Watching this video of an interview with Tom Horne, AZ’s public schools superintendent, and sociologist Michael Eric Dyson on AC 360 made me start yelling at my computer screen. It’s just unbelievable. I’ll wait here while you watch it.
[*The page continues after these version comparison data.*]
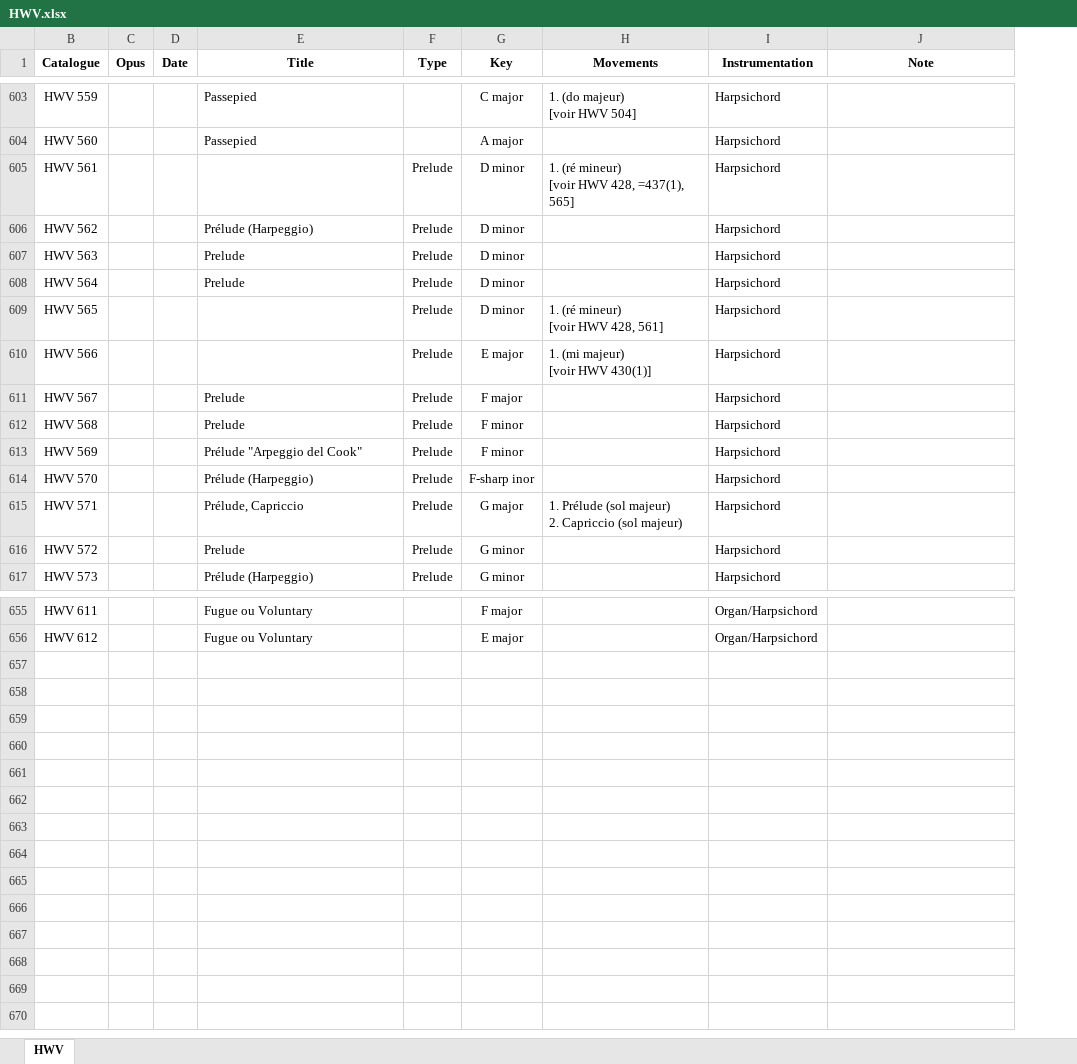
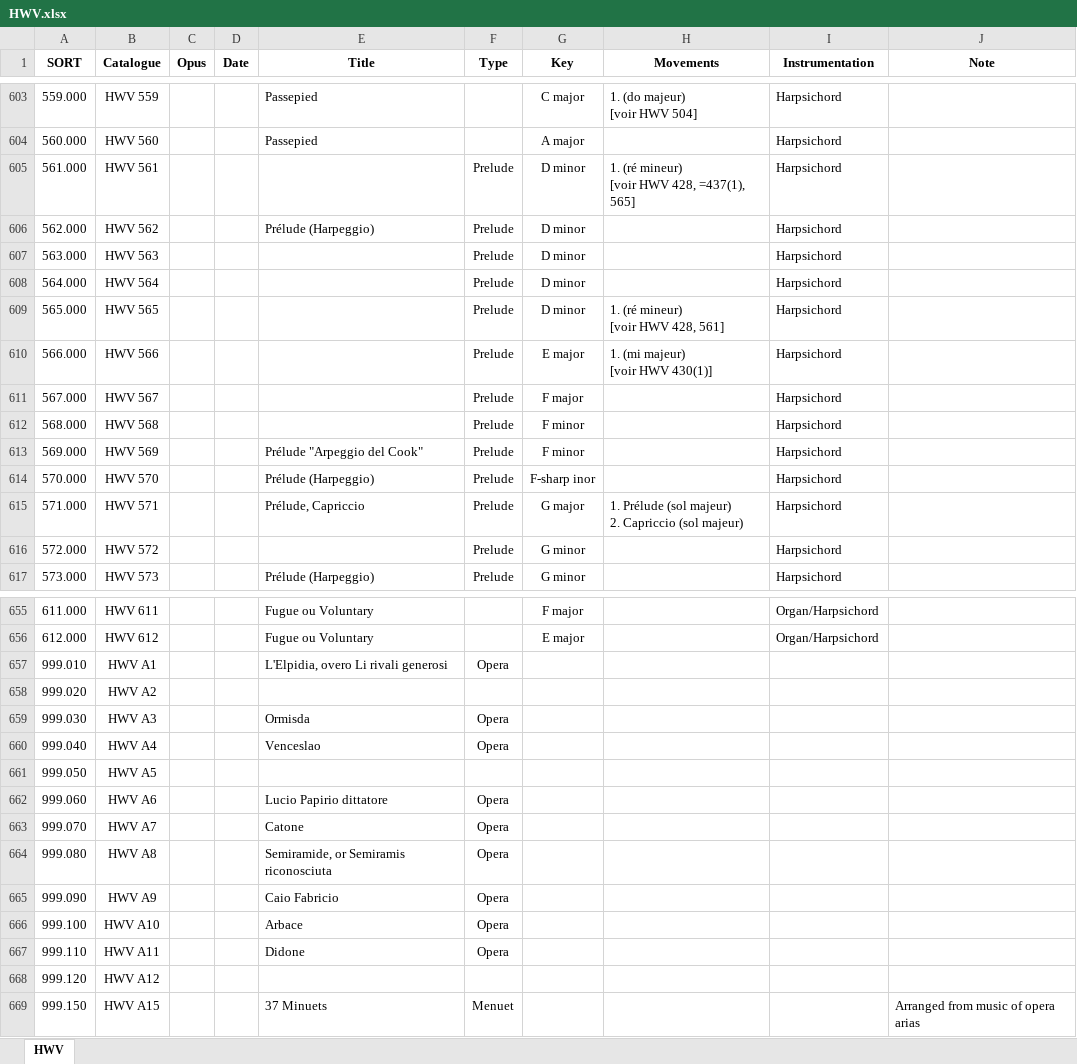
Before and after one commit to KenParker-CN/konzert-public-data, an Excel workbook: xlsx/HWV.xlsx, sheet HWV, drawn as a sheet; only a part is shown, gaps mark what is left out; values as stored, in another font and other column widths than the file's, no borders; the diff covers the shown part only; the diff names each change by its address in the sheet, - before the commit and + after, or states it on an @@ line.

Commit message:
data: update HWV, LWV, RV

```diff
--- a/xlsx/HWV.xlsx (sheet HWV)
+++ b/xlsx/HWV.xlsx (sheet HWV)
@@ column A (SORT) unhidden, rows 603-617: 559.000 | 560.000 | 561.000 | 562.000 | 563.000 | 564.000 | 565.000 | 566.000 | 567.000 | 568.000 | 569.000 | 570.000 | 571.000 | 572.000 | 573.000; rows 655-656: 611.000 | 612.000 @@
-E607:E608 (Title): Prelude
+E607:E608 (Title): (empty)
-E611:E612 (Title): Prelude
+E611:E612 (Title): (empty)
-E616 (Title): Prelude
+E616 (Title): (empty)
+row 657: 999.010 | HWV A1 |  |  | L'Elpidia, overo Li rivali generosi | Opera
+row 658: 999.020 | HWV A2
+row 659: 999.030 | HWV A3 |  |  | Ormisda | Opera
+row 660: 999.040 | HWV A4 |  |  | Venceslao | Opera
+row 661: 999.050 | HWV A5
+row 662: 999.060 | HWV A6 |  |  | Lucio Papirio dittatore | Opera
+row 663: 999.070 | HWV A7 |  |  | Catone | Opera
+row 664: 999.080 | HWV A8 |  |  | Semiramide, or Semiramis riconosciuta | Opera
+row 665: 999.090 | HWV A9 |  |  | Caio Fabricio | Opera
+row 666: 999.100 | HWV A10 |  |  | Arbace | Opera
+row 667: 999.110 | HWV A11 |  |  | Didone | Opera
+row 668: 999.120 | HWV A12
+row 669: 999.150 | HWV A15 |  |  | 37 Minuets | Menuet |  |  |  | Arranged from music of opera arias
```
Also changed, not shown: 7 edited cells elsewhere in this sheet, xlsx/LWV.xlsx, xlsx/RV.xlsx, 3 other files.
Back? Okay. This got me thinking about methods of colonization. One of the ways colonizers maintain their dominance over the colonized and force their assimilation is “deculturation” and colonial re-education. It becomes forbidden to teach the colonized about their history, to speak their language, and to practice their religion. Their history is replaced by Western history, their language changed to that of the colonizer, and their religion is banned in favor of Christianity (in most cases). Teaching the colonized about their history is considered treasonous because it may inspire them to rise up against the colonizer. Take the slavery of African peoples in the U.S. for example, although it is a flawed example because slaves were obviously not colonized but commodified. In any case, slaves, too, were subject to deculturation and re-education. Learning among slaves was banned because if they realized they were slaves, they would revolt. (Which they did, in many cases.) They could not teach their children their native tongue, nor tell them the rich history of their homeland. All these actions could lead to slaves realizing the nature of their bondage and demanding their freedom, by force. This was the slave owners’ equivalent to “promoting the overthrow of the U.S. government”. Slaves must be made to believe they were better off slaves, or even meant to be slaves according to their new religion. Now illegal immigrants are the de facto slave class in society today. To draw another parallel to the days of U.S. slavery, Latinos born here or who immigrated here legally could be said to be in the position of free blacks in the North.
It is clear that the Arizona law was conceived as a response to the Tuscon Chicano studies program, as you can see from the video. Horne states that Latinos were being taught that they were oppressed by white people, and that’s a “downer”. Yes, he actually said oppression was a downer. America should be portrayed as the “land of opportunity”, with none of these downer subjects mixed in to distract from how great it is. Basically, Arizona and those who agree with their recently passed laws are reading from the colonization playbook. Latinos must speak English, no publicly speaking Spanish because YOU’RE IN AMERICA NOW, JACK! No learning about the varied history of Latino nationalities and no solidarity with their ethnic group because that might promote the overthrow of the U.S. government. And definitely don’t be a downer and let them know they’re being oppressed. Because once you know the name of the problem, you might want to fix it, and we can’t have that. Again, slaves can’t know they’re slaves.
So since we can’t have ethnic studies because the classes are designed for single ethnic groups (although as Horne admits, any student can enroll in the classes), surely Horne will fight to have the curriculum taught in the Tuscon ethnic studies classes integrated (for lack of a better word) into mainstream U.S. history courses, right? Somehow I doubt it. As with the immigration law, I can imagine that some states will follow suit in attempting to ban ethnic studies. Because the way to control a population and force their assimilation into the mainstream is to insure that they “forget” their heritage. Systematically stripping an ethnic group of their traditions, customs, language and history is the tranquilizer dart of the oppressor. An oppressed group that does not recognize the nature of their oppression lacks the basic tools to fight it.
This mentality that the U.S. is “ours” (and by “ours” I mean white, straight, cis, able-bodied and male) and we must jealously guard it from people of color trying to wrest it from our grasp is what got us in this position. If America truly is the land of opportunity (a moniker which makes me vomit a little in my own mouth), children of color should have the opportunity to learn about their heritage. Erasing their knowledge of their culture in order to assimilate them is unfortunately a common theme in U.S. history. Racism and prejudice are proliferating unchecked in our society right now, especially towards Latinos and Arab-Americans. Yet so many white public figures and ordinary citizens see us as being in a “post-racial” period, what with there being a Negro in the White House. This is just another reminder that our racial demons are alive and well, and don’t appear to be leaving us any time soon.